- _Assignment_
Reproduce all entries precisely, down to the last character.

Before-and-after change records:
+ + +
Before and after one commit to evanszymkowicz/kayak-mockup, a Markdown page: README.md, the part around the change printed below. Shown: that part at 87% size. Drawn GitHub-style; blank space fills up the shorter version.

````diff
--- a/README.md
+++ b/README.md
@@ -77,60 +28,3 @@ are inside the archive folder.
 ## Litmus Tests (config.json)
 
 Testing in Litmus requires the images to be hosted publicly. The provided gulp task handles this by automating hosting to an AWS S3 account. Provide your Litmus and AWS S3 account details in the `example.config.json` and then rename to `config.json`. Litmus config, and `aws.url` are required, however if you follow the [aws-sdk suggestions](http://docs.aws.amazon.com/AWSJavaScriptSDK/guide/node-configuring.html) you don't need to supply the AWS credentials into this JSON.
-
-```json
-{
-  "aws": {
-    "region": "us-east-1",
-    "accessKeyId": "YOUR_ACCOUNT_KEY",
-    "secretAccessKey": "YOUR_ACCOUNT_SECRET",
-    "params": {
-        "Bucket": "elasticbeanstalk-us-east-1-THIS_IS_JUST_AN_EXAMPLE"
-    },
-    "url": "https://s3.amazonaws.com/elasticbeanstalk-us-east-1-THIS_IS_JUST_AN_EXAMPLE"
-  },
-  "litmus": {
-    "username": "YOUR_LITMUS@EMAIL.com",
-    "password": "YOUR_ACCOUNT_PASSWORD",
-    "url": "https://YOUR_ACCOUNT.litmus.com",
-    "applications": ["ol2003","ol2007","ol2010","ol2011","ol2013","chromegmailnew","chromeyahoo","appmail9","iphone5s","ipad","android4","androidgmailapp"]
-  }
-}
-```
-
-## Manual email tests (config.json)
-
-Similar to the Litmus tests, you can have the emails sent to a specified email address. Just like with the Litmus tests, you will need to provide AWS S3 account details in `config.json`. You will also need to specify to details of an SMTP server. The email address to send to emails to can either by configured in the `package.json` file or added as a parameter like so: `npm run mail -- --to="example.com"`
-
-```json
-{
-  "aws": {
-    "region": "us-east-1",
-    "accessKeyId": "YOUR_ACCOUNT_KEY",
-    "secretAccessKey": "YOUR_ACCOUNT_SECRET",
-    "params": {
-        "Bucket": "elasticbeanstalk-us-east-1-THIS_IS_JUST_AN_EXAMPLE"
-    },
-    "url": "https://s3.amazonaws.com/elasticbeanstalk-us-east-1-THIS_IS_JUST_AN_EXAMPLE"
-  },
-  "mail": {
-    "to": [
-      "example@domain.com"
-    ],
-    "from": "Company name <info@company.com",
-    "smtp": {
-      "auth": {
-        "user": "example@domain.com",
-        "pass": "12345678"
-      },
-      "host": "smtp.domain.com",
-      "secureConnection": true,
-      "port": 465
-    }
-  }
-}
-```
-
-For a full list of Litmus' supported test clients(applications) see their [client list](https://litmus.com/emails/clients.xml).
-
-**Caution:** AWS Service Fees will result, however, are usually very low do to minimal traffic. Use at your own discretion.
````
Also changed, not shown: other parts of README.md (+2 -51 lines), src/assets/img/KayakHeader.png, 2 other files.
+ + +
- _Answer section_
Before and after one commit to evanszymkowicz/kayak-mockup, a Markdown page: README.md, the part around the change printed below. Shown: that part at 87% size. Drawn GitHub-style; blank space fills up the shorter version.

````diff
--- a/README.md
+++ b/README.md
@@ -77,60 +28,3 @@ are inside the archive folder.
 ## Litmus Tests (config.json)
 
 Testing in Litmus requires the images to be hosted publicly. The provided gulp task handles this by automating hosting to an AWS S3 account. Provide your Litmus and AWS S3 account details in the `example.config.json` and then rename to `config.json`. Litmus config, and `aws.url` are required, however if you follow the [aws-sdk suggestions](http://docs.aws.amazon.com/AWSJavaScriptSDK/guide/node-configuring.html) you don't need to supply the AWS credentials into this JSON.
-
-```json
-{
-  "aws": {
-    "region": "us-east-1",
-    "accessKeyId": "YOUR_ACCOUNT_KEY",
-    "secretAccessKey": "YOUR_ACCOUNT_SECRET",
-    "params": {
-        "Bucket": "elasticbeanstalk-us-east-1-THIS_IS_JUST_AN_EXAMPLE"
-    },
-    "url": "https://s3.amazonaws.com/elasticbeanstalk-us-east-1-THIS_IS_JUST_AN_EXAMPLE"
-  },
-  "litmus": {
-    "username": "YOUR_LITMUS@EMAIL.com",
-    "password": "YOUR_ACCOUNT_PASSWORD",
-    "url": "https://YOUR_ACCOUNT.litmus.com",
-    "applications": ["ol2003","ol2007","ol2010","ol2011","ol2013","chromegmailnew","chromeyahoo","appmail9","iphone5s","ipad","android4","androidgmailapp"]
-  }
-}
-```
-
-## Manual email tests (config.json)
-
-Similar to the Litmus tests, you can have the emails sent to a specified email address. Just like with the Litmus tests, you will need to provide AWS S3 account details in `config.json`. You will also need to specify to details of an SMTP server. The email address to send to emails to can either by configured in the `package.json` file or added as a parameter like so: `npm run mail -- --to="example.com"`
-
-```json
-{
-  "aws": {
-    "region": "us-east-1",
-    "accessKeyId": "YOUR_ACCOUNT_KEY",
-    "secretAccessKey": "YOUR_ACCOUNT_SECRET",
-    "params": {
-        "Bucket": "elasticbeanstalk-us-east-1-THIS_IS_JUST_AN_EXAMPLE"
-    },
-    "url": "https://s3.amazonaws.com/elasticbeanstalk-us-east-1-THIS_IS_JUST_AN_EXAMPLE"
-  },
-  "mail": {
-    "to": [
-      "example@domain.com"
-    ],
-    "from": "Company name <info@company.com",
-    "smtp": {
-      "auth": {
-        "user": "example@domain.com",
-        "pass": "12345678"
-      },
-      "host": "smtp.domain.com",
-      "secureConnection": true,
-      "port": 465
-    }
-  }
-}
-```
-
-For a full list of Litmus' supported test clients(applications) see their [client list](https://litmus.com/emails/clients.xml).
-
-**Caution:** AWS Service Fees will result, however, are usually very low do to minimal traffic. Use at your own discretion.
````
Also changed, not shown: other parts of README.md (+2 -51 lines), src/assets/img/KayakHeader.png, 2 other files.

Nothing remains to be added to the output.